CSA Week 17 ~ October 7, 2015
In the Box: 3 green peppers, carrots, broccoli (half shares), 3 red onions, large butternut squash, 8 jalapeno peppers, 5 yellow onions, 1lb parsnips (half shares), 2lbs Nicola potatoes, Dinosaur kale, mixed radishes, 1lb leeks, 2 bulbs garlic, sage (half shares) and basil (full shares).

CSA Newsletter Week #17 ~ Featuring: farm news; info on Fall Shares; Featured Veggie: Parsnips; recipes: Grilled Parsnips, Parsnip & Potato Puree, Butternut Squash & Sage Soup with Sage Breadcrumbs.

Half Shares all packed up.

Full Shares all packed up.

Radishes washed and ready for CSA boxes.

I can't believe I picked basil in October! It's starting to look a little rough, but it is aromatic and tasty as ever.

Parsnips, a fall treat.

Sunday, October 4, 2015

CSA Week #16

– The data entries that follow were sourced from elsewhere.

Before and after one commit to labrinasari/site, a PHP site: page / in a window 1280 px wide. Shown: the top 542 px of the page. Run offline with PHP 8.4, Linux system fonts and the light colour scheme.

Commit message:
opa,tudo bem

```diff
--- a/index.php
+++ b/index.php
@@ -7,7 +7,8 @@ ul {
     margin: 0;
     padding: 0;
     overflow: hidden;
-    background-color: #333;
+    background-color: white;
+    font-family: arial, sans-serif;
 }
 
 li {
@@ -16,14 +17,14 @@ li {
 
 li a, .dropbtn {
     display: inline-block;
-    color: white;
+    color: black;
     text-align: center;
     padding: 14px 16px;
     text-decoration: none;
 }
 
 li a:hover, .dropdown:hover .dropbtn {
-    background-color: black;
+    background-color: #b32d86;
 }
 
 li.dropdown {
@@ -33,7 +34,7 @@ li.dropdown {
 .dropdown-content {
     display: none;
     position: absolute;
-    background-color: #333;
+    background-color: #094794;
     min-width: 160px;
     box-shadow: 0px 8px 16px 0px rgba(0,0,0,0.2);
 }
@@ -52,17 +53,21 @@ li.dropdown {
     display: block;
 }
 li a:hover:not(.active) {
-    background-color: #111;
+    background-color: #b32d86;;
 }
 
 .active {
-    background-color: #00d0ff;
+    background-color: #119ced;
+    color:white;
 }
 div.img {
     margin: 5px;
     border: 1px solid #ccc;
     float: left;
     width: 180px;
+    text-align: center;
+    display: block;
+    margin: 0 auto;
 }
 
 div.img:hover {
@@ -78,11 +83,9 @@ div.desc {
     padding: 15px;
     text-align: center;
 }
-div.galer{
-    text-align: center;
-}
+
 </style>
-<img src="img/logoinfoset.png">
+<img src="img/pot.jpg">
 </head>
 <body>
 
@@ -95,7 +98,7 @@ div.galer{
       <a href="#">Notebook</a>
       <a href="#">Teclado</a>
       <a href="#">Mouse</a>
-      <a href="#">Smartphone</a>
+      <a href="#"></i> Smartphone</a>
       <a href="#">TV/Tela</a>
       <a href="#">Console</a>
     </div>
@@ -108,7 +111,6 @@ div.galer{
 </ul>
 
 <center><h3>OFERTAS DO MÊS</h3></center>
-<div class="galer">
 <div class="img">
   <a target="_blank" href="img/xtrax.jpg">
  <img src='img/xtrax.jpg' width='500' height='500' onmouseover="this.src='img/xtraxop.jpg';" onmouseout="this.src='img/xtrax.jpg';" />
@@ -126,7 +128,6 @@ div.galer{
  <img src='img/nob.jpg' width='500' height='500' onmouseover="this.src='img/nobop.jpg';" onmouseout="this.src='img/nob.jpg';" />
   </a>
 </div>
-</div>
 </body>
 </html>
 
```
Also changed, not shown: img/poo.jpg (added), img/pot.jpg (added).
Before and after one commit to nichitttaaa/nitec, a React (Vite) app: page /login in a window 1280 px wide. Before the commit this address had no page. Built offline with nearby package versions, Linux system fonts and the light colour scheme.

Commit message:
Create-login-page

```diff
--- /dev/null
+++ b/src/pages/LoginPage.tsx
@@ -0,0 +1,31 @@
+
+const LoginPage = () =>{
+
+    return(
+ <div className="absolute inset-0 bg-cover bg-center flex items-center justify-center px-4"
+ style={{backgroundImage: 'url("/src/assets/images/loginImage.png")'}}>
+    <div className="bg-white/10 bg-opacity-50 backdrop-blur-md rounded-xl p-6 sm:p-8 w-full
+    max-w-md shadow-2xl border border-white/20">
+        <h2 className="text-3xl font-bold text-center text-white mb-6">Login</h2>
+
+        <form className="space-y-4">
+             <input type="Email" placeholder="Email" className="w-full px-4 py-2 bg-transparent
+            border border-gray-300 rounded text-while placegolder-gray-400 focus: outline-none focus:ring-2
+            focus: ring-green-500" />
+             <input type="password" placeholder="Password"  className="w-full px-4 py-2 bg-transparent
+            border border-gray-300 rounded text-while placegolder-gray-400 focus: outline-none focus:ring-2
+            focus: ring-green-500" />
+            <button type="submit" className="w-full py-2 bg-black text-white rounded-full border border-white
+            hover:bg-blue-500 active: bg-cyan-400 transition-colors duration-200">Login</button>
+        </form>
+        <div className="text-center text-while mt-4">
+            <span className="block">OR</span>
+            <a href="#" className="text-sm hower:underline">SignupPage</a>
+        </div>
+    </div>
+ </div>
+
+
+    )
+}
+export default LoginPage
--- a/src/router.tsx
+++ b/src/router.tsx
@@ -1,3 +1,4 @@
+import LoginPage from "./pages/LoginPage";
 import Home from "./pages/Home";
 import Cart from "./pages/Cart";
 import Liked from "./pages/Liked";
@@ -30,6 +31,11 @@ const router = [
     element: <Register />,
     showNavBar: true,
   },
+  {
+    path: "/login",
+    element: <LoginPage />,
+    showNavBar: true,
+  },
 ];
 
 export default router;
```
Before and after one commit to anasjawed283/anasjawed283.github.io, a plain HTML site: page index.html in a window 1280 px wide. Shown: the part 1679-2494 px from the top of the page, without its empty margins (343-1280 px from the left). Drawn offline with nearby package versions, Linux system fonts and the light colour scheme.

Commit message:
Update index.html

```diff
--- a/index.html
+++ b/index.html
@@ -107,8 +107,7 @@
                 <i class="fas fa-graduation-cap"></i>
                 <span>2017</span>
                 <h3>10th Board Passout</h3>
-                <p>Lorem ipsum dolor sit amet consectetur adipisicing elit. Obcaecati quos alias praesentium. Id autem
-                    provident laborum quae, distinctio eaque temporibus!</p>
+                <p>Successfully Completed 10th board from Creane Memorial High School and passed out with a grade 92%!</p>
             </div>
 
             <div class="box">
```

Week 16 boxes were hefty with butternut squash and potatoes! Fall broccoli began coming in, tomatoes and cucumbers end.

CSA Week 16 • September 30, 2015
In the Box: leeks, cucumber, Valencia tomato, broccoli head (full shares), Waltham butternut squash, Caraflex green cabbage (half shares), pint cherry/grape tomatoes, yellow and red onions, herb bunch: sage, 2 Russian Red garlic bulbs, bunch carrots, 2lbs Nicola potatoes, muskmelon (some half shares, not pictured).

CSA Newsletter Week #16

CSA Week #15

CSA delivery from September 23rd. This is a couple weeks late! Needless to say we are keeping busy on the farm ;)

In the Box: 4lbs baking apples, 2 bulbs Georgian Fire garlic, yellow and red onions, Thelma Sanders acorn squash, Valencia yellow tomatoes, bunch celery (half shares), Kennebec potatoes, muskmelon (some half shares), brussels sprouts, green peppers, cucumber (full shares), pint ground cherries, green cabbage.

Week 15 CSA Newsletter

Wednesday, September 30, 2015

Apples :: Wealthy

Mid Season • Sweet

Early September

Refreshing, sprightly, vinous flavor. Crisp, juicy flesh that makes a great pie. An excellent fresh eating, dessert or baking apple. Wonderful for single-variety pies.

Originating from Excelsior, Minnesota on Peter Gideon's farm, 1860. The random result from planting seed from a Cherry Crabapple. Named after his wife, Wealthy Gideon.

Offspring: Epicure, Haralson, Laxton's Fortune, Red Sauce, William's Pride.

6 weeks

Wealthy has a long blooming period, making it a great pollinator for other varieties.

Apples :: Prairie Spy

Late Season • Sweet

Prairie Spy apples at market.
Late October

A sweet apple with excellent flavor, which only improves in storage. Good sized, firm and dense apples. Great for fresh eating, cooking and storage. An attractive fruit that is cherry red over green-yellow.

Introduced in 1940, by the University of Minnesota.

Parentage: Unknown.

Extra long keeping winter storage apple. Keeps 3- 5 months in storage. Stores very well until mid-January, then waning in quality into March.

We have several trees at our off-farm orchard.